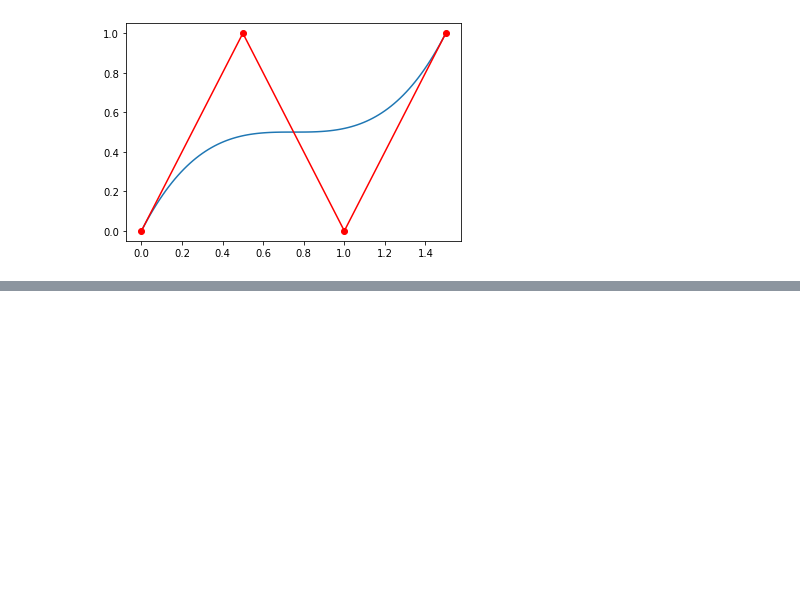
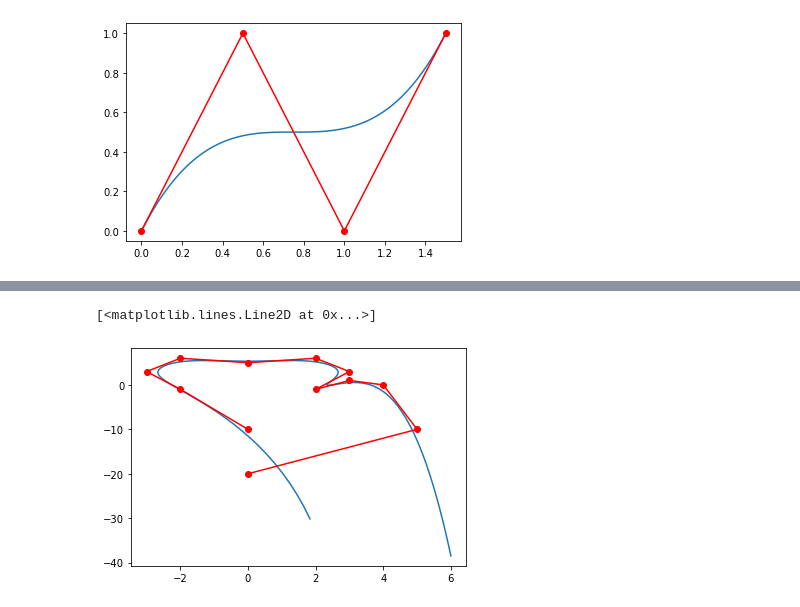
Before and after one commit to mgomezandreu/sandbox, a Jupyter notebook: spline_trajectory_optimization/traj_optim.ipynb, the cells around one changed output, grey strips where cells are left out. Drawn from its saved outputs; the diff is of its cells as text; code cells hidden in the pictures; blank space fills up the shorter version.

```diff
--- a/spline_trajectory_optimization/traj_optim.ipynb
+++ b/spline_trajectory_optimization/traj_optim.ipynb
@@ -244,0 +430,26 @@ Total number of inequality constraints...............:      100
+# %%
+# vectorize the basis function
+def basis_function_mat(ts, n_control_points, n_knots):
+    mat = np.zeros((ts.shape[0], n_control_points))
+    for i, t in enumerate(ts):
+        offset = max(min(int(np.floor(t)), n_knots -1),0)
+        u = t - offset
+        mat[i][offset: offset + 4] = basis_function(u)
+
+    return mat
+# %%
+control_points = np.array([[0,-10], [-2,-1], [-3,3],[-2,6], [0,5], [2,6], [3,3], [2,-1], [3,1], [4,0], [5,-10], [0,-20]])
+knots = [0,1,2,3,4,5,6,7]
+
+curve = np.zeros((100, 2))
+ts = np.linspace(-2, 10, 100)
+
+basis = basis_function_mat(ts,12, 8)
+curve = basis @ control_points
+
+
+plt.plot(curve[:,0], curve[:,1], label="B-spline curve")
+plt.plot(control_points[:,0], control_points[:,1], "ro-")
+# %% [output]
+[<matplotlib.lines.Line2D at 0x...>]
+[figure, added]
```
Also changed, not shown: parts of 10 cells of this notebook.
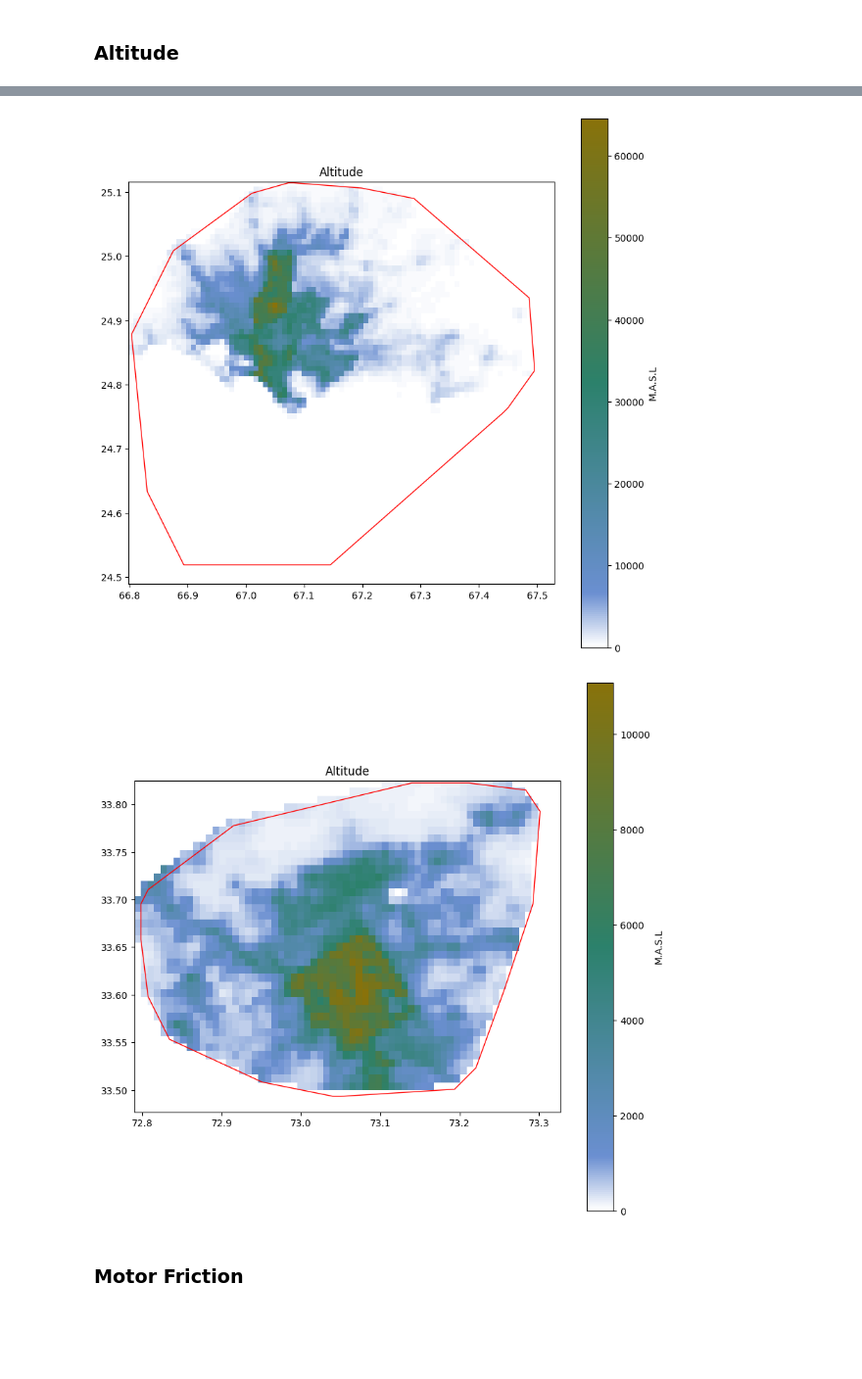
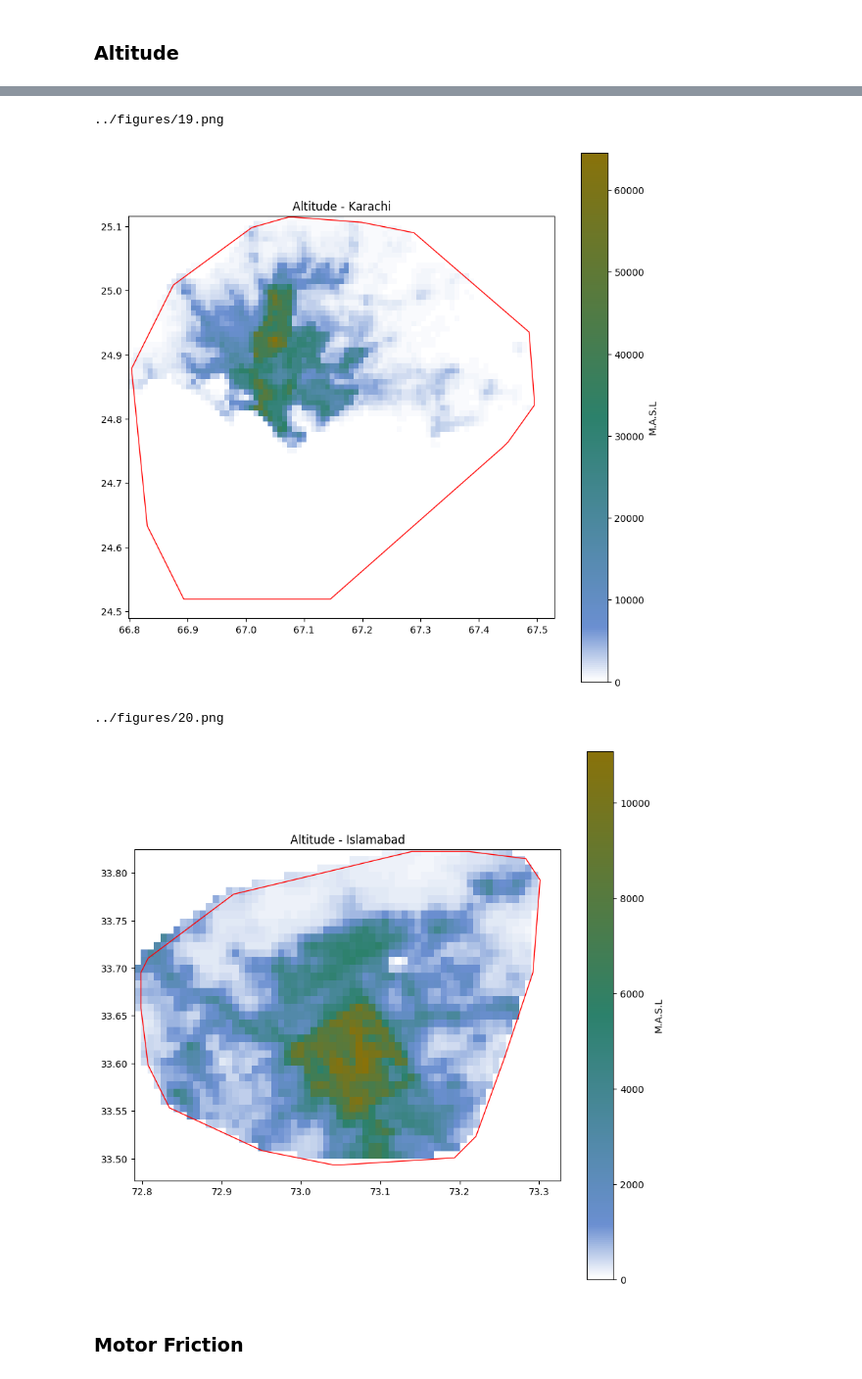
Before and after one commit to TJhon/python-raster-crop, a Jupyter notebook: tutorials/reference.ipynb, the cells around one changed output, grey strips where cells are left out. Shown at 98% size. Saved outputs shown, nothing was run; the diff lists cells and outputs as text; code cells hidden in the pictures; blank space fills up the shorter version.

```diff
--- a/tutorials/reference.ipynb
+++ b/tutorials/reference.ipynb
@@ -17,6 +17,7 @@ import warnings
 import pandas as pd, numpy as np
 import geopandas as gpd, rasterio as rio
 from rasterio.mask import mask
+import matplotlib.pyplot as plt
 
 
 warnings.filterwarnings('ignore')
@@ -43,6 +44,17 @@ pk_server.prepare_server_2()
 
 # Run the server locally
 pk_server.run_server()
+
+
+n = 1
+
+def save_plot():
+    global n
+    num_fig = str(n).zfill(2)
+    n += 1
+    file_name = f"../figures/{num_fig}.png"
+    print(file_name)
+    plt.savefig(file_name)
 # %% [output]
 Convert the country names to lowercase and replace spaces with dashes (-).
 source: https://download.geofabrik.de/
@@ -117,6 +128,7 @@ def generate_grid(center_lat_long = from_ , radius_km=5, grid_km_size=2.5, show:
 
     ax.set_xlim((minX, maxX))
     ax.set_ylim((minY, maxY))
+    save_plot()
     # return ax
 # %% [markdown]
 In the provided code snippets, the function `generate_grid` is called with different parameters to create grids for different market scenarios. Let's elaborate on each scenario:
@@ -684,5 +709,6 @@ with rasterio.open(out_raster) as raster:
     # Plotear el shapefile
     gdf.plot(ax=plt.gca(), edgecolor='red', facecolor='none')
 
+    save_plot()
     plt.show()
 # %% [output]
@@ -692,7 +719,7 @@ with rasterio.open(out_raster) as raster:
 def gen_plot(
     tiff_sample="../data/1_density/pak_ppp_2018_1km_Aggregated.tif",
     out_raster="../sample_data/out_raster/altitude.tif",
-    title_raster="Altitude",
+    title_raster="Altitude - Karachi",
     t_label="M.A.S.L",
     map_color_hex=("#6B8FD1", "#2C816B", "#89720A"),
     none_data=0,
@@ -746,18 +773,24 @@ def gen_plot(
         # Plotear el shapefile
         gdf.plot(ax=plt.gca(), edgecolor='red', facecolor='none')
 
+        save_plot()
+        plt.savefig("../figures/01.png", dpi=500)
         plt.show()
 
 
 gen_plot()
 # %% [output]
+../figures/19.png
-[figure, old version]
+[figure, new version]
 # %%
 # islamabad
+isla_name = "Islamabad"
 islamabad_shp = '../sample_data/geometries_isla.shp'
-gen_plot(shp_sample=islamabad_shp)
+
+gen_plot(shp_sample=islamabad_shp, title_raster=f"Altitude - {isla_name}")
 # %% [output]
+../figures/20.png
-[figure, old version]
+[figure, new version]
 # %% [markdown]
 ### Motor Friction
 # %%
```
Also changed, not shown: parts of 29 cells of this notebook, 30 other files.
---+---
What you should do: The answer must be an exact copy of the records, with no images in it.

Your solution:
Before and after one commit to mgomezandreu/sandbox, a Jupyter notebook: spline_trajectory_optimization/traj_optim.ipynb, the cells around one changed output, grey strips where cells are left out. Drawn from its saved outputs; the diff is of its cells as text; code cells hidden in the pictures; blank space fills up the shorter version.

```diff
--- a/spline_trajectory_optimization/traj_optim.ipynb
+++ b/spline_trajectory_optimization/traj_optim.ipynb
@@ -244,0 +430,26 @@ Total number of inequality constraints...............:      100
+# %%
+# vectorize the basis function
+def basis_function_mat(ts, n_control_points, n_knots):
+    mat = np.zeros((ts.shape[0], n_control_points))
+    for i, t in enumerate(ts):
+        offset = max(min(int(np.floor(t)), n_knots -1),0)
+        u = t - offset
+        mat[i][offset: offset + 4] = basis_function(u)
+
+    return mat
+# %%
+control_points = np.array([[0,-10], [-2,-1], [-3,3],[-2,6], [0,5], [2,6], [3,3], [2,-1], [3,1], [4,0], [5,-10], [0,-20]])
+knots = [0,1,2,3,4,5,6,7]
+
+curve = np.zeros((100, 2))
+ts = np.linspace(-2, 10, 100)
+
+basis = basis_function_mat(ts,12, 8)
+curve = basis @ control_points
+
+
+plt.plot(curve[:,0], curve[:,1], label="B-spline curve")
+plt.plot(control_points[:,0], control_points[:,1], "ro-")
+# %% [output]
+[<matplotlib.lines.Line2D at 0x...>]
+[figure, added]
```
Also changed, not shown: parts of 10 cells of this notebook.
Before and after one commit to TJhon/python-raster-crop, a Jupyter notebook: tutorials/reference.ipynb, the cells around one changed output, grey strips where cells are left out. Shown at 98% size. Saved outputs shown, nothing was run; the diff lists cells and outputs as text; code cells hidden in the pictures; blank space fills up the shorter version.

```diff
--- a/tutorials/reference.ipynb
+++ b/tutorials/reference.ipynb
@@ -17,6 +17,7 @@ import warnings
 import pandas as pd, numpy as np
 import geopandas as gpd, rasterio as rio
 from rasterio.mask import mask
+import matplotlib.pyplot as plt
 
 
 warnings.filterwarnings('ignore')
@@ -43,6 +44,17 @@ pk_server.prepare_server_2()
 
 # Run the server locally
 pk_server.run_server()
+
+
+n = 1
+
+def save_plot():
+    global n
+    num_fig = str(n).zfill(2)
+    n += 1
+    file_name = f"../figures/{num_fig}.png"
+    print(file_name)
+    plt.savefig(file_name)
 # %% [output]
 Convert the country names to lowercase and replace spaces with dashes (-).
 source: https://download.geofabrik.de/
@@ -117,6 +128,7 @@ def generate_grid(center_lat_long = from_ , radius_km=5, grid_km_size=2.5, show:
 
     ax.set_xlim((minX, maxX))
     ax.set_ylim((minY, maxY))
+    save_plot()
     # return ax
 # %% [markdown]
 In the provided code snippets, the function `generate_grid` is called with different parameters to create grids for different market scenarios. Let's elaborate on each scenario:
@@ -684,5 +709,6 @@ with rasterio.open(out_raster) as raster:
     # Plotear el shapefile
     gdf.plot(ax=plt.gca(), edgecolor='red', facecolor='none')
 
+    save_plot()
     plt.show()
 # %% [output]
@@ -692,7 +719,7 @@ with rasterio.open(out_raster) as raster:
 def gen_plot(
     tiff_sample="../data/1_density/pak_ppp_2018_1km_Aggregated.tif",
     out_raster="../sample_data/out_raster/altitude.tif",
-    title_raster="Altitude",
+    title_raster="Altitude - Karachi",
     t_label="M.A.S.L",
     map_color_hex=("#6B8FD1", "#2C816B", "#89720A"),
     none_data=0,
@@ -746,18 +773,24 @@ def gen_plot(
         # Plotear el shapefile
         gdf.plot(ax=plt.gca(), edgecolor='red', facecolor='none')
 
+        save_plot()
+        plt.savefig("../figures/01.png", dpi=500)
         plt.show()
 
 
 gen_plot()
 # %% [output]
+../figures/19.png
-[figure, old version]
+[figure, new version]
 # %%
 # islamabad
+isla_name = "Islamabad"
 islamabad_shp = '../sample_data/geometries_isla.shp'
-gen_plot(shp_sample=islamabad_shp)
+
+gen_plot(shp_sample=islamabad_shp, title_raster=f"Altitude - {isla_name}")
 # %% [output]
+../figures/20.png
-[figure, old version]
+[figure, new version]
 # %% [markdown]
 ### Motor Friction
 # %%
```
Also changed, not shown: parts of 29 cells of this notebook, 30 other files.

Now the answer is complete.